Some may think another cancer awareness week is like Hallmark's Friendship Day -- nice, but not necessary. National Oral, Head, and Neck Cancer Awareness Week will take place April 10-16, 2016, and it's more important than ever because there actually is a big lack of awareness. Did you know that HPV-related throat cancer is on the rise at an alarming rate? According to the National Cancer Institute, the three most common cancers are breast, lung, and prostate cancer. But there will be an estimated 61,000 oral and throat cancer cases in 2016; an estimated 13,000 cases will result in death. Of those, some 9,000 people ar...
Source: Healthy Living - The Huffington Post - Category: Consumer Health News Source Type: news
Publication date: Available online 4 April 2016 Source:Journal of Clinical Neuroscience Author(s): Sheri K. Palejwala, Kevin A. Lawson, Sean L. Kent, Nikolay L. Martirosyan, Travis M. Dumont Osteoradionecrosis is a known complication following radiation therapy, presenting most commonly in the cervical spine as a delayed consequence of radiation that is often necessary in the management of head and neck cancers. In contrast, osteoradionecrosis has rarely been described in the lumbar spine. Here we describe, to our knowledge, the first reported case of lumbar spine osteoradionecrosis, after adjuvant radiation for a p...
Source: Journal of Clinical Neuroscience - Category: Neuroscience Source Type: research
Most people view their twice-yearly visits to the dentist as little more than a cleaning and a check-up. But in reality, those visits are much more important than you probably realize. That's because your dentist is looking inside your mouth for a lot more than cavities. Plenty of medical conditions -- including some alarming ones! -- manifest in the mouth, which is the part of your body your dentist knows the most about. In fact, it's possible that your dentist is able to alert you of a potentially serious condition long before you even think about going to a primary care doctor. Here's a list of some of the medical cond...

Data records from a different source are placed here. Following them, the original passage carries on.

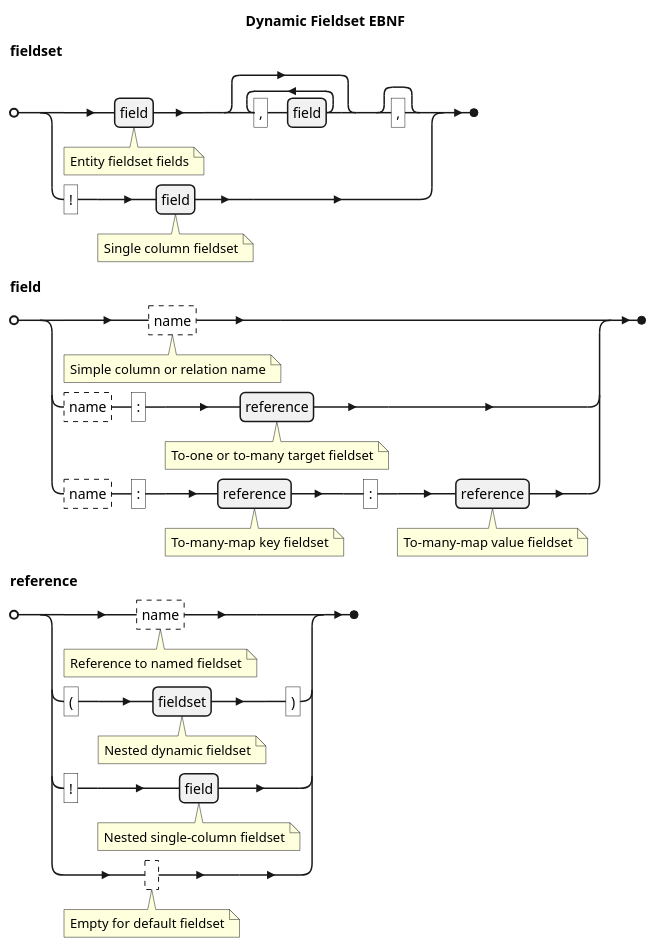
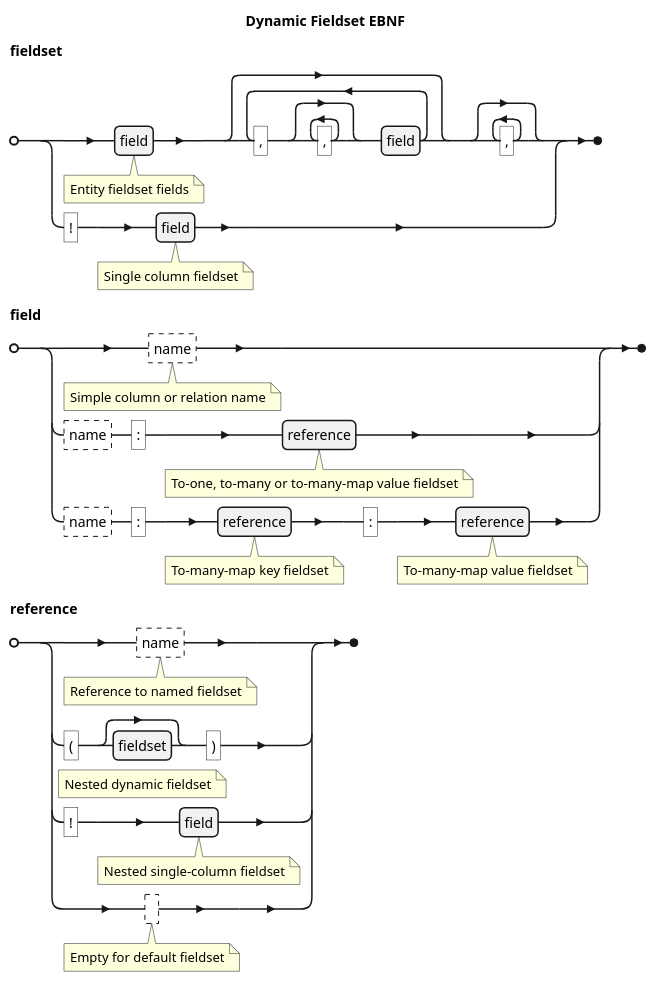
Before and after one commit to wer-denkt-was/kiwi-framework: the first of 4 diagrams in docs/08-advanced.md, drawn with PlantUML. The commit also changed other lines of this file and 274 other files, not shown here.

````diff
--- a/docs/08-advanced.md
+++ b/docs/08-advanced.md
@@ -90,20 +271,20 @@
 ```plantuml
 @startebnf
 title Dynamic Fieldset EBNF
 
-fieldset = (field (*Entity fieldset fields*), { ",", field }, [","])
+fieldset = (field (*Entity fieldset fields*), { ",", { "," }, field }, { "," })
  | ("!", field (*Single column fieldset*))
  ;
 
 field = (?name? (*Simple column or relation name*))
- | (?name?, ":", reference (*To-one or to-many target fieldset*))
+ | (?name?, ":", reference (*To-one, to-many or to-many-map value fieldset*))
  | (?name?, ":", reference (*To-many-map key fieldset*), ":", reference (*To-many-map value fieldset*))
  ;
 
 reference = (?name? (*Reference to named fieldset*))
- | ("(", fieldset (*Nested dynamic fieldset*), ")")
+ | ("(", [fieldset] (*Nested dynamic fieldset*), ")")
  | ("!", field (*Nested single-column fieldset*))
  | (? ? (*Empty for default fieldset*))
  ;
 @endebnf
 ```
````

Source: Healthy Living - The Huffington Post - Category: Consumer Health News Source Type: news
More News: Back Pain | Cancer | Cancer & Oncology | Head and Neck Cancer | Pain | Speech-Language Pathology | Sports Medicine | Study